Donald Trump Is Bad At Doodling. Which Presidents Were Better?

As a wise Twitter commentator yesterday observed, we’ve lived through, uh, less stressful times.

But now it’s Friday, and you can rely, probably, on having health care until at least next week. Let’s unwind with an assessment of how President Trump is not just a bad artist, but an artist so bad that he represents a break with presidential tradition.

For context, a drawing by Trump of what is ostensibly the New York City skyline sold at auction, yesterday, for almost $30,000 dollars.

It looks like this:

While a few presidents have dedicated themselves to making serious art — Jimmy Carter and George W. Bush are two, with varying results — most presidents, it turns out, have liked to doodle.

Thomas Jefferson doodled plans for a macaroni machine. (We can only imagine how he’d react to Kraft-laden shelves in modern American grocery stores.) Dwight Eisenhower liked to sketch knives. Lyndon B. Johnson was, apparently, a secret surrealist. Based on the whatever is going on in the image below, Warren G. Harding might have been a master of art deco.

They all shared one thing: A modicum of imagination. Johnson likely never saw a fire-breathing cat-creature take down a tiny UFO under the auspices of a three-headed angel-thingie, but he drew it anyway. John F. Kennedy anthropomorphized his own sailboat, perhaps the most WASP-y doodle in history. Theodore Roosevelt was Edward Gorey before Edward Gorey was born.

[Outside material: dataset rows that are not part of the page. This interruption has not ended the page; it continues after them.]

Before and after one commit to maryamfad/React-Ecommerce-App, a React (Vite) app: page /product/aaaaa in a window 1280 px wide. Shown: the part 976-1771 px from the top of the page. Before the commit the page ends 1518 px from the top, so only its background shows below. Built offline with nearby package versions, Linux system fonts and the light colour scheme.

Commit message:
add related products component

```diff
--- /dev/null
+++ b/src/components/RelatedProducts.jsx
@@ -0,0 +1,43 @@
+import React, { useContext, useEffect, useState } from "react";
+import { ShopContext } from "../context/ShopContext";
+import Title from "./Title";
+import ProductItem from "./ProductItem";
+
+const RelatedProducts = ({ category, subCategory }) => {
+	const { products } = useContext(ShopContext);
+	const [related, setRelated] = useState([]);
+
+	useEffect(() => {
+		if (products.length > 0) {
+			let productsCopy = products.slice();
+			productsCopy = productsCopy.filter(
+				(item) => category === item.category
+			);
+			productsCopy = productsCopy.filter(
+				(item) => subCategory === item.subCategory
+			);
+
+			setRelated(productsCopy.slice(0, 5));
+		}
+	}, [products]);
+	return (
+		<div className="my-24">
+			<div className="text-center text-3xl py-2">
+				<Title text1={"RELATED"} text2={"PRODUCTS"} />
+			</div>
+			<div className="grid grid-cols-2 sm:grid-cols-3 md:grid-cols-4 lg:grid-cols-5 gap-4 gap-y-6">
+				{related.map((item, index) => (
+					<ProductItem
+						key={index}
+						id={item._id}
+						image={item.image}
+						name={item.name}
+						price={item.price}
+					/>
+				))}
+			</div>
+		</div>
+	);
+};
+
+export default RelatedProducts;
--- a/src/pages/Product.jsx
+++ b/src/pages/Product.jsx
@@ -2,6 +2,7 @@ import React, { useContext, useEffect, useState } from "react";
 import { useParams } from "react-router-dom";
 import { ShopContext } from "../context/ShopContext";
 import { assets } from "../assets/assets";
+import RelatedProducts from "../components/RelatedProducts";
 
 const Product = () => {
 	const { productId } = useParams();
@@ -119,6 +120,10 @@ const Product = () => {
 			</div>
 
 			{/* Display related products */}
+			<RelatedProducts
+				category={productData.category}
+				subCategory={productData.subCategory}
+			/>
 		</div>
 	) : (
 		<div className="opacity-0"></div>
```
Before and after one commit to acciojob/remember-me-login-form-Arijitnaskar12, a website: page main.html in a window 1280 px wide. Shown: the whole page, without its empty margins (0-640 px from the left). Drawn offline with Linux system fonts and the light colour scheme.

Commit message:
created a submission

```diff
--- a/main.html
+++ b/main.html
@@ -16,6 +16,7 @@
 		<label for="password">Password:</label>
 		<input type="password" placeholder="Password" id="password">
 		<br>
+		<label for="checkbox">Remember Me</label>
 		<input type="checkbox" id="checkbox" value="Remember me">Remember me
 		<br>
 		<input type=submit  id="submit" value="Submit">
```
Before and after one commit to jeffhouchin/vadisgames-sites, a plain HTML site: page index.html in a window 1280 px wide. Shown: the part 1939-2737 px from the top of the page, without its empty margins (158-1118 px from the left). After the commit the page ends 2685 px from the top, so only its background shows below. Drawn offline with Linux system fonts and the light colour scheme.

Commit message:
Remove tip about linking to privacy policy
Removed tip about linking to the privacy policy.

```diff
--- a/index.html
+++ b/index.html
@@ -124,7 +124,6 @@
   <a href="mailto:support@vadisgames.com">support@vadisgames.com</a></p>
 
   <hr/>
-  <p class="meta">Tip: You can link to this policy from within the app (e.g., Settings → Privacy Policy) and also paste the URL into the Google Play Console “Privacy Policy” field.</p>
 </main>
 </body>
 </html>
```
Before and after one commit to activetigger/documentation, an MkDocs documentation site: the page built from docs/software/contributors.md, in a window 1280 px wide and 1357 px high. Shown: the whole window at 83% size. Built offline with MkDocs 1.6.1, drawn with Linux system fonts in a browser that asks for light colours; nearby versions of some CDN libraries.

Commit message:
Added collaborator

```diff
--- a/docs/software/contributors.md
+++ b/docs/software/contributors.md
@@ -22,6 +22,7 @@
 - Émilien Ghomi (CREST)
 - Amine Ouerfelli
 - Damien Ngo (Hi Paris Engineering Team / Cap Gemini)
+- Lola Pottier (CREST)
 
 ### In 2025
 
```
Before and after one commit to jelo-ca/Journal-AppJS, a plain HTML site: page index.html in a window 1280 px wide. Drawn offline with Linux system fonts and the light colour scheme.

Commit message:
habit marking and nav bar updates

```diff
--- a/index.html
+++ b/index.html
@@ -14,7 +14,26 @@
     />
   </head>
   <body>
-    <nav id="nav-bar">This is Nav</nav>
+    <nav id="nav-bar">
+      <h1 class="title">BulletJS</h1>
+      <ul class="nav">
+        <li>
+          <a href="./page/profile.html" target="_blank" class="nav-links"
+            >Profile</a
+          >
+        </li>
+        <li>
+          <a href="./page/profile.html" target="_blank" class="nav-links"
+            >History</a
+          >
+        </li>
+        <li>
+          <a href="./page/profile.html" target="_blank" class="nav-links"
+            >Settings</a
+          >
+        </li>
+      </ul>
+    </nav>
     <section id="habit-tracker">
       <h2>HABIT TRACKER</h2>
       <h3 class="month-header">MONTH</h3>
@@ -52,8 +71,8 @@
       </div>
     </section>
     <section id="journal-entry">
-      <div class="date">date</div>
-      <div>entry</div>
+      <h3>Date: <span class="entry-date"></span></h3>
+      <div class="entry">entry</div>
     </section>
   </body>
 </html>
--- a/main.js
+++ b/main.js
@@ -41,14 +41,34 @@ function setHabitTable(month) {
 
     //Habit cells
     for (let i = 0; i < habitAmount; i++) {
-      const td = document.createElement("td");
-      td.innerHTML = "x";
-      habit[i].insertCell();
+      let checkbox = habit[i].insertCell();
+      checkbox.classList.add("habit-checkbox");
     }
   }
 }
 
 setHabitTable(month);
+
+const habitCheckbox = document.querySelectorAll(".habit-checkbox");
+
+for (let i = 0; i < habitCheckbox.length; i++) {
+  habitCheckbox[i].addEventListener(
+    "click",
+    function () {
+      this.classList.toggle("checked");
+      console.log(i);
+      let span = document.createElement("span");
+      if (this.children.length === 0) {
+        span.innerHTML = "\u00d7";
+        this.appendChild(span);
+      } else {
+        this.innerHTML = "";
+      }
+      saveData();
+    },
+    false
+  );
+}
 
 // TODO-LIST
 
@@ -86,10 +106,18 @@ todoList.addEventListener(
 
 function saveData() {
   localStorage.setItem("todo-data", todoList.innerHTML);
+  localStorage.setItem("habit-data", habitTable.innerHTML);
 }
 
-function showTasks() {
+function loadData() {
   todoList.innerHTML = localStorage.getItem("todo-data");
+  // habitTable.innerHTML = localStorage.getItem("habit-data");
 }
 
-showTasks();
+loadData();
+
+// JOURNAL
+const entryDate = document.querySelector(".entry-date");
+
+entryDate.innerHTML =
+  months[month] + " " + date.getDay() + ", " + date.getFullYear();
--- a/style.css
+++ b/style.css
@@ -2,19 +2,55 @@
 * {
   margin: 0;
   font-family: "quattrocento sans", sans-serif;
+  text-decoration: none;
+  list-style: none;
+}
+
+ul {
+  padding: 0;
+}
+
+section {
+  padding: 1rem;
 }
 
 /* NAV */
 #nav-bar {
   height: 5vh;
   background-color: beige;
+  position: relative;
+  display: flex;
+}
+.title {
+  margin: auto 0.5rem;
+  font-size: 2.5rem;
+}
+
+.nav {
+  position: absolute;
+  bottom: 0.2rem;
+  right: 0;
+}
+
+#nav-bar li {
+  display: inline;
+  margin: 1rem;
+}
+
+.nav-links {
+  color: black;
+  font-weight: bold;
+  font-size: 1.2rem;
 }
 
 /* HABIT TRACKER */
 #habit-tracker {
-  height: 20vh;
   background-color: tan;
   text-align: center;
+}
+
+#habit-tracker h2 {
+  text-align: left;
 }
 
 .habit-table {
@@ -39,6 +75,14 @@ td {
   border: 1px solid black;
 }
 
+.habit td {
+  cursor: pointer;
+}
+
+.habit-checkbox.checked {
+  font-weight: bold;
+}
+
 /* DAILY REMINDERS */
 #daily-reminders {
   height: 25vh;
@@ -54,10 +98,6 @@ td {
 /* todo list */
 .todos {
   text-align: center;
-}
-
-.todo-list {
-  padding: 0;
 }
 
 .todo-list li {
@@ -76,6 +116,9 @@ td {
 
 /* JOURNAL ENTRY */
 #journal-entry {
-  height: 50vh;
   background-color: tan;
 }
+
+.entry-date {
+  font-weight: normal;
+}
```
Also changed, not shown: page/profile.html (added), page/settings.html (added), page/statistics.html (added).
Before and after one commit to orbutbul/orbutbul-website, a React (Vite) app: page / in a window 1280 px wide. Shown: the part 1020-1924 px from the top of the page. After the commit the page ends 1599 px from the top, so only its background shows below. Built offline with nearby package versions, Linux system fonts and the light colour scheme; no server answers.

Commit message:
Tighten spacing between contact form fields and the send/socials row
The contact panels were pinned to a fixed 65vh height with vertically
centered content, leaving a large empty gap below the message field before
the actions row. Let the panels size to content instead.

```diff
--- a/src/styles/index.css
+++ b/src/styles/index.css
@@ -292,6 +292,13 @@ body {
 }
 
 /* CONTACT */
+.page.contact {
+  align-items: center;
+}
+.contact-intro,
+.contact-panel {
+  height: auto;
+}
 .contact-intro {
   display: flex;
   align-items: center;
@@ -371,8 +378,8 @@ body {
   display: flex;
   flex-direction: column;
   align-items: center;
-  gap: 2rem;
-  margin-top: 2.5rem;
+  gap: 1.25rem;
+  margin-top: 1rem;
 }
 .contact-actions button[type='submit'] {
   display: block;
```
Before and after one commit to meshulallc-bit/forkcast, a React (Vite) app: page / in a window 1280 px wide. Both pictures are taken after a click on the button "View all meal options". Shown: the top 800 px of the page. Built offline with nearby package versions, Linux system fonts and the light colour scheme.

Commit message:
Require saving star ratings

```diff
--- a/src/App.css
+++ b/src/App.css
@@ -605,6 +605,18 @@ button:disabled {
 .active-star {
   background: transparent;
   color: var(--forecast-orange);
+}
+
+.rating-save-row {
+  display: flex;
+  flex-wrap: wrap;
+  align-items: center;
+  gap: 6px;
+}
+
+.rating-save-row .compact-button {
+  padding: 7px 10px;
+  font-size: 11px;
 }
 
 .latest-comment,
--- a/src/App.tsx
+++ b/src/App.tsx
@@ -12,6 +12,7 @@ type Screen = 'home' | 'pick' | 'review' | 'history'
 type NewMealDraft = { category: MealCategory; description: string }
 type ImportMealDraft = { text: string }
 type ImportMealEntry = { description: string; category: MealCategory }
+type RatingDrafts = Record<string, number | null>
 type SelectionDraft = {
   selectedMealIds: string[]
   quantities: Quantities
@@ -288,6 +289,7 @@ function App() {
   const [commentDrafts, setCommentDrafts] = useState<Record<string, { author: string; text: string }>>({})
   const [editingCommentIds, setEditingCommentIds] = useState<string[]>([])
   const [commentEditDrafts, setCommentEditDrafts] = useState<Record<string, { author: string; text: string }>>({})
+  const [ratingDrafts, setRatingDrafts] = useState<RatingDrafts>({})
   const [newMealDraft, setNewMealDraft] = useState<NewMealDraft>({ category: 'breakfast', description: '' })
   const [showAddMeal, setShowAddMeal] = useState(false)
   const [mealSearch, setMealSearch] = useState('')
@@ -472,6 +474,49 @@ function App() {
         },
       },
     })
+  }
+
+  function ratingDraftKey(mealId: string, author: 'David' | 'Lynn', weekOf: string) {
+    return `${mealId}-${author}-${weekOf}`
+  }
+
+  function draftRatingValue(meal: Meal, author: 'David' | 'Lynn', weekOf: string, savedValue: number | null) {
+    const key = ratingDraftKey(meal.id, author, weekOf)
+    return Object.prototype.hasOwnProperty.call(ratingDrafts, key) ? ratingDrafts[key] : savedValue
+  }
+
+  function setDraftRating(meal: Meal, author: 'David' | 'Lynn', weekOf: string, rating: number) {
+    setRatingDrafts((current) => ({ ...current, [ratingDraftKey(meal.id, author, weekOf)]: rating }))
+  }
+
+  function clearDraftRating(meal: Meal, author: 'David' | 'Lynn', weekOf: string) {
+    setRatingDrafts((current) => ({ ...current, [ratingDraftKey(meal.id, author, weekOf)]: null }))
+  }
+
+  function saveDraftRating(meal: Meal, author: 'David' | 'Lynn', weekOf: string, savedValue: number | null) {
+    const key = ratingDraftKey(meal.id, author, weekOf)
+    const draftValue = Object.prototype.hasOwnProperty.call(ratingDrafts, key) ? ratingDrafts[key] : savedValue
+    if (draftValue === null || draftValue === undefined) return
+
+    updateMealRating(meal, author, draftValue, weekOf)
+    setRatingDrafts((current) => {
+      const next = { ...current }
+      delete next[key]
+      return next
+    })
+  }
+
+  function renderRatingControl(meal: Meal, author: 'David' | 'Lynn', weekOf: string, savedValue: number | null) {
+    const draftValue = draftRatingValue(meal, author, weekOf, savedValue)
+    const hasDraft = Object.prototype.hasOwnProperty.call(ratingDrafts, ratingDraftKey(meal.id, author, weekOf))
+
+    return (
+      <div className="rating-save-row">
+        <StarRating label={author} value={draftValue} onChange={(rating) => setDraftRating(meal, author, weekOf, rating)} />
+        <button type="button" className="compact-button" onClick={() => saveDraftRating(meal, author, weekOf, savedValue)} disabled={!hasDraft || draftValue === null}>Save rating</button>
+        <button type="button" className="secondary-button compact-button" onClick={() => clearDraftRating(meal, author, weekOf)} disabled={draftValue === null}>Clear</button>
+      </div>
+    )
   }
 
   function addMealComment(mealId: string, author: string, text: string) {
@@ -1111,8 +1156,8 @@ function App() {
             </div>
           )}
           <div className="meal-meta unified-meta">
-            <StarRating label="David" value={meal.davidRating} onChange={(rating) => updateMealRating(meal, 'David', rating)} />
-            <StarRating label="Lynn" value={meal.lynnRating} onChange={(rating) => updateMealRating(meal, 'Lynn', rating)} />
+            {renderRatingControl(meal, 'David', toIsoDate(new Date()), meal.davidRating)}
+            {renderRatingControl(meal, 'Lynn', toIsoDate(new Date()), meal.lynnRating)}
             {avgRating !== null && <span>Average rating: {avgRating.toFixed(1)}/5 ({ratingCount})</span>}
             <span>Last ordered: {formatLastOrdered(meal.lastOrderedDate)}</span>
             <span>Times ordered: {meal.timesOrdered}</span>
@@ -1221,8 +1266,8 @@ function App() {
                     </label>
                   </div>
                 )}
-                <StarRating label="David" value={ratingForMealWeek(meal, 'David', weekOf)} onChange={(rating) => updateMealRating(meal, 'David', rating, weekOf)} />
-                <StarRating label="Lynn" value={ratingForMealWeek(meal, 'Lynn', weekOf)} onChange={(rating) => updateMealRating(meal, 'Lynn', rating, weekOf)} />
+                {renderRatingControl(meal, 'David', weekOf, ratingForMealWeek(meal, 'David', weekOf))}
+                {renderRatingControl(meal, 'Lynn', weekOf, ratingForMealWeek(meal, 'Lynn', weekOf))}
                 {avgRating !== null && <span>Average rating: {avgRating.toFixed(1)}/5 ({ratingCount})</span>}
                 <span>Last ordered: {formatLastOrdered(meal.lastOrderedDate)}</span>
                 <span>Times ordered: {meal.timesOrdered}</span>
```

Trump lived in New York for most of his life, and has notoriously, cruelly bragged about his influence on its skyline. (He responded to the 9/11 collapse of the Twin Towers by remarking that his building at 40 Wall Street was now Manhattan’s “tallest.”) He did this sketch of the city’s skyline for a 2005 charity auction. Is drawing a bunch of blocks with some triangles at the top really the best he could do for the sake of global literacy?

If the answer is yes, that means the president has no imagination, no skills of observation, no interest in reading and, ok, a commendable ability to draw straight lines. If no, well, 2005 was the same year Trump told Billy Bush, on a hot mic, that he exploited his celebrity to sexually assault women. Only a man with that unimaginably perverse sense of entitlement and lack of interest in the wellbeing of others would think someone might pay a meaningful amount of money to own his boring, inaccurate drawing of a generic city centered on his own overlarge signature.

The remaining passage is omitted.